Families of inmates are also sentenced to a life of their own emotional, financial and moral struggles. Unfortunately, many people view the families of inmates as "guilty by association," making them innocent victims. These families must deal with endless indignities and embarrassments, or must end their relationship with the inmate entirely. The pain of isolation and damaging weight of hardships can cloud the lives of both the prisoner and his or her family with despair. But, Jesus calls us to boldly reach into their dark world with the healing, forgiving, loving light of hope.
Jesus said, "For I was hungry and you gave me something to eat, I was thirsty and you gave me something to drink, I was a stranger and you invited me in, I needed clothes and you clothed me, I was sick and you looked after me, I was in prison and you came to visit me … I tell you the truth, whatever you did for one of the least of these brothers of mine, you did for me." (Matthew 25: 35,36,40 (NIV)) These profound words beckon each one of us to seek the face of Jesus in all people and take action to lighten their burden with the love of God.
This month make a commitment as a small group to befriend an inmate and/or an inmate's family.
First, decide on your group's commitment level. Will you reach out to an inmate, to an inmate's family, or both? Contact your local prison or jail chaplain, explain your intentions, and ask for recommendations of inmates and their families.
Next, establish the details of your commitment and create a plan of action. Your group members can write to and pray for an inmate, visit him or her at the facility (you will need to be added to the prisoner's approved visiting list), and/or help to supply some of his or her needs (ask the chaplain for a list of the prisoner's needs). If your group decides to adopt an inmate's family, consider involving the family in your small group activities such as picnics, athletic events, movies, or game nights. Provide gifts and dinner for Christmas and birthdays. Throughout the year, keep in mind the needs of the children by giving them clothes, school supplies, and shoes.
- Develop an agreement between the inmate, and/or family, and your small group. This agreement should contain clear boundaries and consequences for violating the agreement. Group members should never visit the inmate alone.

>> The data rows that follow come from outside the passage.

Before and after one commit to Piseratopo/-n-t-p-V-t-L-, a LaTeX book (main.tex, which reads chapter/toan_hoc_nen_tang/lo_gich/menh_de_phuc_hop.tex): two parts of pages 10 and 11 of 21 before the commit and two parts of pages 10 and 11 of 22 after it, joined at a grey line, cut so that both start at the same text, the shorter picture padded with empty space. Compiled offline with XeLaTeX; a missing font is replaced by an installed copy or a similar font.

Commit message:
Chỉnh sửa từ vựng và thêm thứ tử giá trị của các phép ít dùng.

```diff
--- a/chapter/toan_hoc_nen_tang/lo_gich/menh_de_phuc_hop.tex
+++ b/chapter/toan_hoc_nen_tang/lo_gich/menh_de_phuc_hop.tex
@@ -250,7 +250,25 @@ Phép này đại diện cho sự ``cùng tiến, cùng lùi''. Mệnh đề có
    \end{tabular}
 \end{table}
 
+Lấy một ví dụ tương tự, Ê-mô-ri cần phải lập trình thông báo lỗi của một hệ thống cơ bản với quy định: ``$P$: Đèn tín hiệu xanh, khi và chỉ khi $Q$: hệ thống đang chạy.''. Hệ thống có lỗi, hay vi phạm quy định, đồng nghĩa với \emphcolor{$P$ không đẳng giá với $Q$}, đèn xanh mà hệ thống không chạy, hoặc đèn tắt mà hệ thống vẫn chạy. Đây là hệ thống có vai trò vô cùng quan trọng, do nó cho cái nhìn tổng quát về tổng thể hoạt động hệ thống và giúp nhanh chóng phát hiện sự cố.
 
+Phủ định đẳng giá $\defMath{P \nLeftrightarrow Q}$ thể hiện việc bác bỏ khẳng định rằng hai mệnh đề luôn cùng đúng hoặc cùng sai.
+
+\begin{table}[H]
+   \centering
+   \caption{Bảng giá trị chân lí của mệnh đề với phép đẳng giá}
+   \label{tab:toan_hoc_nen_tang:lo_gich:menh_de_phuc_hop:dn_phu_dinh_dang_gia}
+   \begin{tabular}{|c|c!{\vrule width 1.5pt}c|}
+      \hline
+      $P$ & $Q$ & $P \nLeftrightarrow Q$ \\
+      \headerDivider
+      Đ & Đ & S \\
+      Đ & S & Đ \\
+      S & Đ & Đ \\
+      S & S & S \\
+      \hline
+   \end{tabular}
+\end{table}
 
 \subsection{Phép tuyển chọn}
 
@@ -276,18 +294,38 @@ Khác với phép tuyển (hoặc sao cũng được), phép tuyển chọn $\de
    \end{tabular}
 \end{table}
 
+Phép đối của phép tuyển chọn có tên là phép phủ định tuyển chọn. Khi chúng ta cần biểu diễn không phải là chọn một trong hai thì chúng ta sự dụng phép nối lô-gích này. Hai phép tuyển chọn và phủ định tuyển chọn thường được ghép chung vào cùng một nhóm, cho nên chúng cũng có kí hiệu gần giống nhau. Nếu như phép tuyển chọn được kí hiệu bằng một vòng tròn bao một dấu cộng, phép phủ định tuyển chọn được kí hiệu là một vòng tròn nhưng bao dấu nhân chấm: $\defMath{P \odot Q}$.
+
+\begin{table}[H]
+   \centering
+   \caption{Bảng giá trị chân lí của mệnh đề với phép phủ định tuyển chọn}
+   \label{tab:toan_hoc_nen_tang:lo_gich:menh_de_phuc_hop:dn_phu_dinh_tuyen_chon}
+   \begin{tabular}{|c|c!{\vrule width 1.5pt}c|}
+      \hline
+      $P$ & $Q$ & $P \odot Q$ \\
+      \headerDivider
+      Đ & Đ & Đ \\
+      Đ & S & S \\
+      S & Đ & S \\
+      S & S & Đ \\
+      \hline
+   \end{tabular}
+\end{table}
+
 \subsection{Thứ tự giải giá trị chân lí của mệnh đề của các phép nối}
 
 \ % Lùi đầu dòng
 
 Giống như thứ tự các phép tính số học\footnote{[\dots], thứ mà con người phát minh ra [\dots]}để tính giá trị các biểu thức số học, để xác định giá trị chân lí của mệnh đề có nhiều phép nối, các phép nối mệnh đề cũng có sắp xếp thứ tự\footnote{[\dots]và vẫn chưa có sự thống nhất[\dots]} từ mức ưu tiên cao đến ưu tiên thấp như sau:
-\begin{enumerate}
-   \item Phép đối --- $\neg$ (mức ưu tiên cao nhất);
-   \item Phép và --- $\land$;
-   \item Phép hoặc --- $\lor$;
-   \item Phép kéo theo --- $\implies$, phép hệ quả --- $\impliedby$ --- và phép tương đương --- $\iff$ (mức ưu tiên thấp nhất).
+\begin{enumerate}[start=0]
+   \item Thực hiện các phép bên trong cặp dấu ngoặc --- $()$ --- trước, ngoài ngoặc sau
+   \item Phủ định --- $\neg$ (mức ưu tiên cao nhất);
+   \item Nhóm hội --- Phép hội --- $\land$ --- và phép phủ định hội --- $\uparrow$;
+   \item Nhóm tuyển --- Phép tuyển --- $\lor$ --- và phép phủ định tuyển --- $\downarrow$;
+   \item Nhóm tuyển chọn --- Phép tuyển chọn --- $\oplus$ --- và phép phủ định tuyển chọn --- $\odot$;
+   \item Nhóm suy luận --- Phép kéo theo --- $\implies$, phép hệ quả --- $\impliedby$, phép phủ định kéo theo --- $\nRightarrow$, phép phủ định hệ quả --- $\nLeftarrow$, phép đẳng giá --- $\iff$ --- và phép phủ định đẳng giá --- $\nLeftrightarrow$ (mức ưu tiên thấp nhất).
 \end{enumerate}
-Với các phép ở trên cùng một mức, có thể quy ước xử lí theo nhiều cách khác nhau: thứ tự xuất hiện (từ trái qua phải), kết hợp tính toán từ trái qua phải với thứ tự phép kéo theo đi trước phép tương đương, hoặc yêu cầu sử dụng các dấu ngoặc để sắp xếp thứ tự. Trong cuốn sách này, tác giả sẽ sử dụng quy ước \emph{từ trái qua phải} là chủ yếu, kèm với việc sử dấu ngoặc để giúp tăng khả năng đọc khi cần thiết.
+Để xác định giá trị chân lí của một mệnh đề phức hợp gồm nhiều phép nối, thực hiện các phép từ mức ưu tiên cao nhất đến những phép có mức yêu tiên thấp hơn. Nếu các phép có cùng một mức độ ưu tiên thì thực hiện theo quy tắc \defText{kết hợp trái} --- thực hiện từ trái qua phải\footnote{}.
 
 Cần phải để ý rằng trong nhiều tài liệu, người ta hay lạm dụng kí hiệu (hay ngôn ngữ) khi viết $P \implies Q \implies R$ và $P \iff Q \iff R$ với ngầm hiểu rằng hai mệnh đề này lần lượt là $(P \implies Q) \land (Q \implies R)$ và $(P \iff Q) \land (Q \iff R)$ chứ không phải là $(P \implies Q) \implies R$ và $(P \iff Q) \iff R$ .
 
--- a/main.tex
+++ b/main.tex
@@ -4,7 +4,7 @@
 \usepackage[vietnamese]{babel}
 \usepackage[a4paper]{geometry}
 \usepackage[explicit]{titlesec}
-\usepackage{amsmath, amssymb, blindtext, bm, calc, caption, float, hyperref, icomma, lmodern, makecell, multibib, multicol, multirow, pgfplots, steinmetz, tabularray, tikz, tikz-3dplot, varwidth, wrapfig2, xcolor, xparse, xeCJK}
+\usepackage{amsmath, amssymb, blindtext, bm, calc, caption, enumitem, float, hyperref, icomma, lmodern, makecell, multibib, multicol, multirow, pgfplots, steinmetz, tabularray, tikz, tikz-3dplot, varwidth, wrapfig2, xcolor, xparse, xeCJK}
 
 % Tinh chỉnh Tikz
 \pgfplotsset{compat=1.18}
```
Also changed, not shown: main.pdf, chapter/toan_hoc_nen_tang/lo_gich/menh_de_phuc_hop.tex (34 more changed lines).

This outreach requires a long-term commitment, but witnessing God's love break through the bars of isolation, rejection, and fear will break through the bars of prejudice, judgment, and indifference in the hearts of each person in your small group.